Paper No. 0
Presentation Time: 3:50 PM
THE PORTUGUESE TUFF AND ITS RELATIONSHIP TO GROUND MOVEMENT IN THE PALOS VERDES PENINSULA, CALIFORNIA

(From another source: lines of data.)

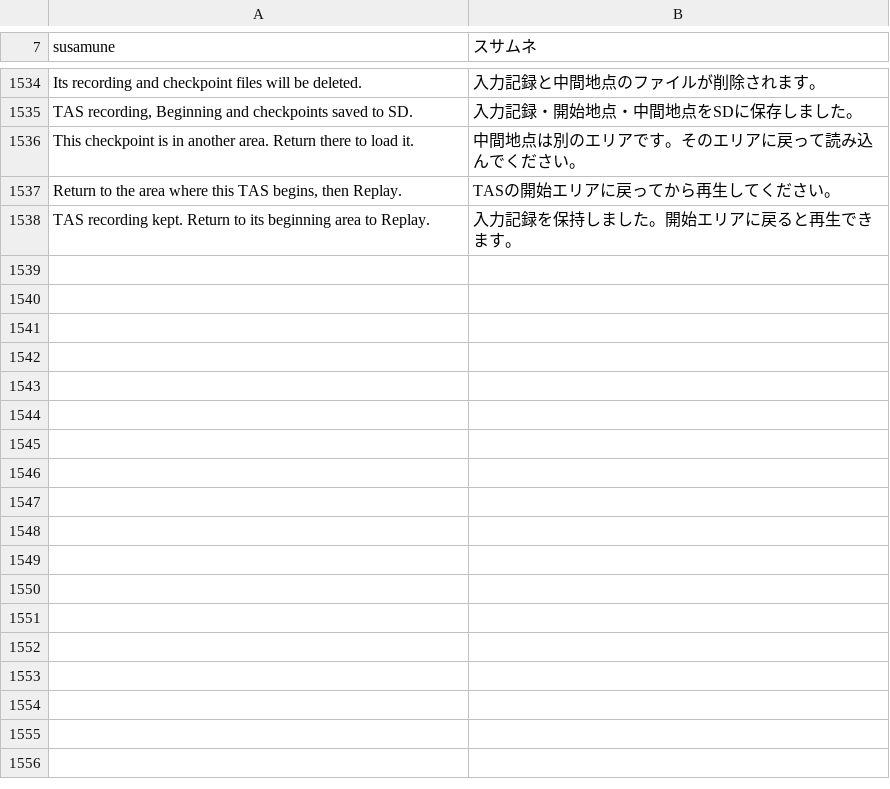
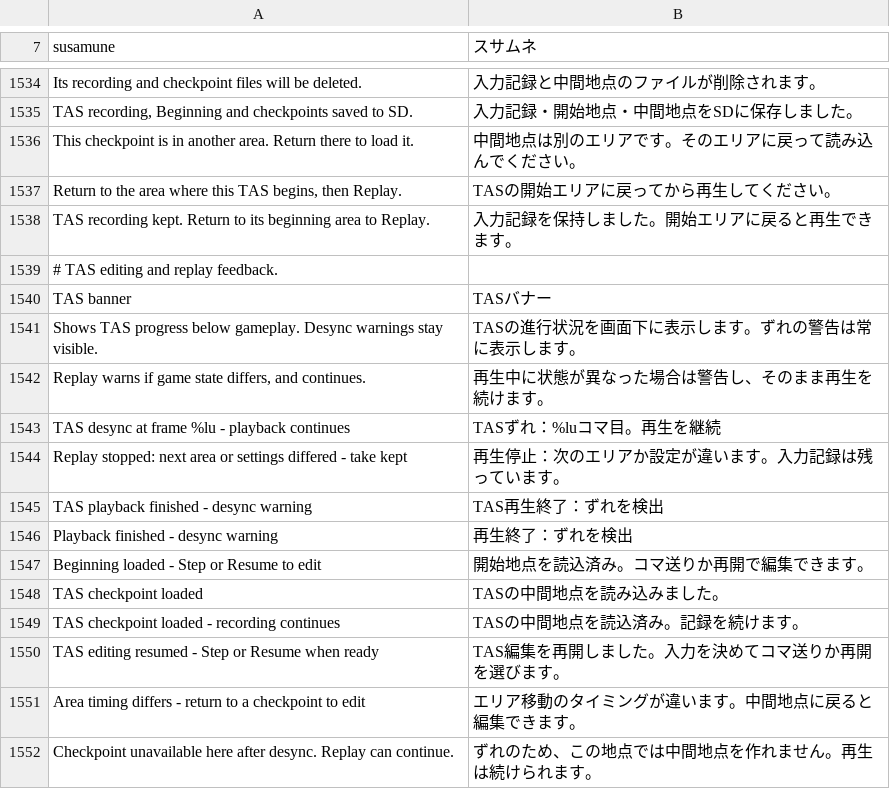
Before and after one commit to Dogecyanide/susamune, a TSV file: data/japanese_ui.tsv, drawn as a sheet; only a part is shown, gaps mark what is left out.

Commit message:
Keep TAS editing attached and continue replay after desyncs

```diff
--- a/data/japanese_ui.tsv
+++ b/data/japanese_ui.tsv
@@ -1538 +1538,15 @@ Return to the area where this TAS begins, then Replay.	TASの開始エリアに
 TAS recording kept. Return to its beginning area to Replay.	入力記録を保持しました。開始エリアに戻ると再生できます。
+# TAS editing and replay feedback.
+TAS banner	TASバナー
+Shows TAS progress below gameplay. Desync warnings stay visible.	TASの進行状況を画面下に表示します。ずれの警告は常に表示します。
+Replay warns if game state differs, and continues.	再生中に状態が異なった場合は警告し、そのまま再生を続けます。
+TAS desync at frame %lu - playback continues	TASずれ：%luコマ目。再生を継続
+Replay stopped: next area or settings differed - take kept	再生停止：次のエリアか設定が違います。入力記録は残っています。
+TAS playback finished - desync warning	TAS再生終了：ずれを検出
+Playback finished - desync warning	再生終了：ずれを検出
+Beginning loaded - Step or Resume to edit	開始地点を読込済み。コマ送りか再開で編集できます。
+TAS checkpoint loaded	TASの中間地点を読み込みました。
+TAS checkpoint loaded - recording continues	TASの中間地点を読込済み。記録を続けます。
+TAS editing resumed - Step or Resume when ready	TAS編集を再開しました。入力を決めてコマ送りか再開を選びます。
+Area timing differs - return to a checkpoint to edit	エリア移動のタイミングが違います。中間地点に戻ると編集できます。
+Checkpoint unavailable here after desync. Replay can continue.	ずれのため、この地点では中間地点を作れません。再生は続けられます。
```
Also changed, not shown: 24 other files.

The Portuguese Tuff, of Miocene age, is a part sedimentary, part ash-fall unit found at shallow depths in the south-central part of the Palos Verdes Peninsula and the near-offshore area. The unit is poorly exposed, but has been penetrated by exploratory borings. Thickness of the Tuff is 40-70 feet and the unit is massive. The parent material was fine, volcanic ash. This material was devitrified to clay minerals. The Portuguese Tuff is conformable within a thick section of Miocene sedimentary rocks. These units are thin, rhythmically bedded layers of shale and claystone. Both lithologies are clay-rich, although the shales are harder than the claystones. The seaward-sloping, south central Palos Vedes Hills are marked by numerous landslides. The presence of a thick and extensive clay unit beneath the slide-prone region has led some geologists to conclude that most failure surfaces occur within the Tuff. Drilling logs indicate this is not the case. Above sea level, the Portuguese Tuff is an aquiclude. Bucket-auger borings logged through the Tuff reveal a firm, dry material similar to candle wax. Locally, perched water has been found above the unit, and fresh water, under hydrostatic pressure, has been found directly beneath it. The boring logs also show that the vast majority of the landslide failure surfaces are conformable features within the shale/claystone section stratigraphically above the Protuguese Tuff. Failure surfaces within the Tuff are rare and occur only near sea level where the clay minerals have undergone attack by sea water.